== About this task ==
When a record contains an image, skip the image and retype the rest of that record exactly.
Exercise input Block Start
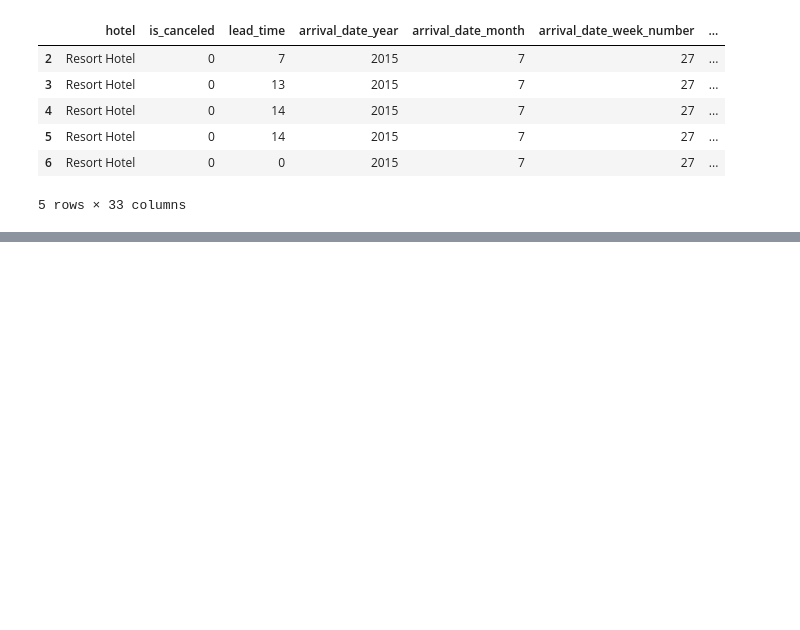
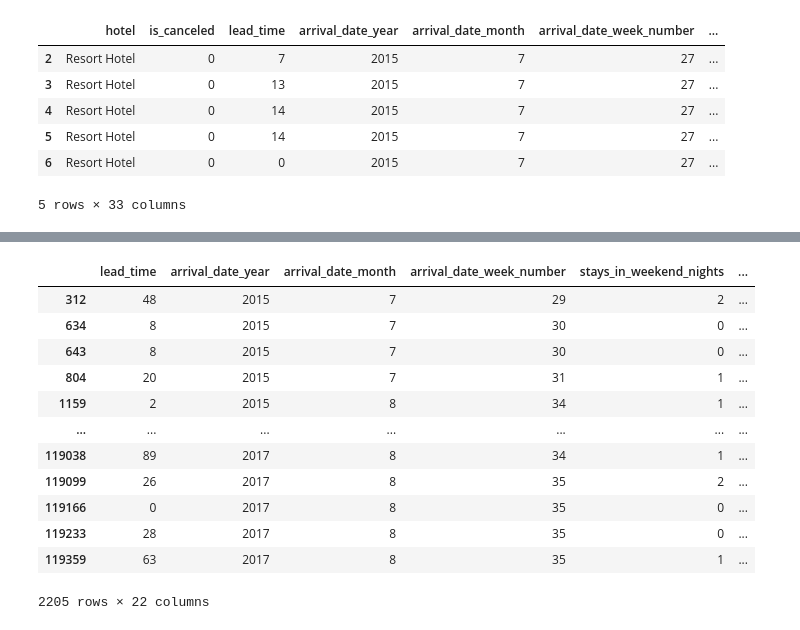
Before and after one commit to johnmyronmillar/HotelPricePredictor, a Jupyter notebook: Code/Test Data 3.ipynb, the cells around one changed output, grey strips where cells are left out. Saved outputs shown, nothing was run; the diff lists cells and outputs as text; code cells hidden in the pictures; blank space fills up the shorter version.

```diff
--- a/Code/Test Data 3.ipynb
+++ b/Code/Test Data 3.ipynb
@@ -75,6 +75,11 @@ df.head()
 | 6 | Resort Hotel | 0 | 0 | 2015 | 7 | 27 | ... |
 5 rows × 33 columns
 # %%
-# index_names = df[df['market_segment']==Complementary].index
-# df.drop(index_names, inplace=True)
-# df.head()
+index_names = df[
+    (df['market_segment']==('Aviation'))
+    & (df['market_segment']==('Complementary'))
+    & (df['market_segment']==('Corporate'))
+    & (df['market_segment']==('Undefined'))
+    ].index
+df.drop(index_names, inplace=True)
+df.head()
@@ -81,5 +93,0 @@ df.head()
-# %%
-df_drop = df.loc[df['market_segment'].isin(['Complementary'])]
-
-df = df.drop(df_drop, inplace=True)
-df
@@ -91,7 +94,7 @@ KeyError: "['hotel' 'is_canceled' 'lead_time' 'arrival_date_year'\n 'arrival_dat
 # %%
 # Drop unnecessary columns
 drop_columns = [
-    'arrival_date_month',
+    'arrival_date_day_of_month',
     'deposit_type',
     'is_canceled',
     'booking_changes',
@@ -102,7 +105,17 @@ drop_columns = [
     'reservation_status_date',
     'customer_type',
     'assigned_room_type',
-    'distribution_channel'
+    'distribution_channel',
+    'market_segment',
+    'distribution_channel',
+    'previous_cancellations',
+    'previous_bookings_not_canceled',
+    'assigned_room_type',
+    'total_of_special_requests',
+    'adults',
+    'children',
+    'babies',
+    'required_car_parking_spaces'
 ]
 df = df.drop(drop_columns, axis=1)
 df.head()
@@ -124,4 +165,18 @@ X.head()
 # %%
-X.head()
+X
+# %% [output]
+|  | lead_time | arrival_date_year | arrival_date_month | arrival_date_week_number | stays_in_weekend_nights | ... |
+| 312 | 48 | 2015 | 7 | 29 | 2 | ... |
+| 634 | 8 | 2015 | 7 | 30 | 0 | ... |
+| 643 | 8 | 2015 | 7 | 30 | 0 | ... |
+| 804 | 20 | 2015 | 7 | 31 | 1 | ... |
+| 1159 | 2 | 2015 | 8 | 34 | 1 | ... |
+| ... | ... | ... | ... | ... | ... | ... |
+| 119038 | 89 | 2017 | 8 | 34 | 1 | ... |
+| 119099 | 26 | 2017 | 8 | 35 | 2 | ... |
+| 119166 | 0 | 2017 | 8 | 35 | 0 | ... |
+| 119233 | 28 | 2017 | 8 | 35 | 0 | ... |
+| 119359 | 63 | 2017 | 8 | 35 | 1 | ... |
+2205 rows × 22 columns
 # %%
 # get dummies
```
Also changed, not shown: parts of 18 cells of this notebook.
Exercise input Block End
== Reply to the task ==
Before and after one commit to johnmyronmillar/HotelPricePredictor, a Jupyter notebook: Code/Test Data 3.ipynb, the cells around one changed output, grey strips where cells are left out. Saved outputs shown, nothing was run; the diff lists cells and outputs as text; code cells hidden in the pictures; blank space fills up the shorter version.

```diff
--- a/Code/Test Data 3.ipynb
+++ b/Code/Test Data 3.ipynb
@@ -75,6 +75,11 @@ df.head()
 | 6 | Resort Hotel | 0 | 0 | 2015 | 7 | 27 | ... |
 5 rows × 33 columns
 # %%
-# index_names = df[df['market_segment']==Complementary].index
-# df.drop(index_names, inplace=True)
-# df.head()
+index_names = df[
+    (df['market_segment']==('Aviation'))
+    & (df['market_segment']==('Complementary'))
+    & (df['market_segment']==('Corporate'))
+    & (df['market_segment']==('Undefined'))
+    ].index
+df.drop(index_names, inplace=True)
+df.head()
@@ -81,5 +93,0 @@ df.head()
-# %%
-df_drop = df.loc[df['market_segment'].isin(['Complementary'])]
-
-df = df.drop(df_drop, inplace=True)
-df
@@ -91,7 +94,7 @@ KeyError: "['hotel' 'is_canceled' 'lead_time' 'arrival_date_year'\n 'arrival_dat
 # %%
 # Drop unnecessary columns
 drop_columns = [
-    'arrival_date_month',
+    'arrival_date_day_of_month',
     'deposit_type',
     'is_canceled',
     'booking_changes',
@@ -102,7 +105,17 @@ drop_columns = [
     'reservation_status_date',
     'customer_type',
     'assigned_room_type',
-    'distribution_channel'
+    'distribution_channel',
+    'market_segment',
+    'distribution_channel',
+    'previous_cancellations',
+    'previous_bookings_not_canceled',
+    'assigned_room_type',
+    'total_of_special_requests',
+    'adults',
+    'children',
+    'babies',
+    'required_car_parking_spaces'
 ]
 df = df.drop(drop_columns, axis=1)
 df.head()
@@ -124,4 +165,18 @@ X.head()
 # %%
-X.head()
+X
+# %% [output]
+|  | lead_time | arrival_date_year | arrival_date_month | arrival_date_week_number | stays_in_weekend_nights | ... |
+| 312 | 48 | 2015 | 7 | 29 | 2 | ... |
+| 634 | 8 | 2015 | 7 | 30 | 0 | ... |
+| 643 | 8 | 2015 | 7 | 30 | 0 | ... |
+| 804 | 20 | 2015 | 7 | 31 | 1 | ... |
+| 1159 | 2 | 2015 | 8 | 34 | 1 | ... |
+| ... | ... | ... | ... | ... | ... | ... |
+| 119038 | 89 | 2017 | 8 | 34 | 1 | ... |
+| 119099 | 26 | 2017 | 8 | 35 | 2 | ... |
+| 119166 | 0 | 2017 | 8 | 35 | 0 | ... |
+| 119233 | 28 | 2017 | 8 | 35 | 0 | ... |
+| 119359 | 63 | 2017 | 8 | 35 | 1 | ... |
+2205 rows × 22 columns
 # %%
 # get dummies
```
Also changed, not shown: parts of 18 cells of this notebook.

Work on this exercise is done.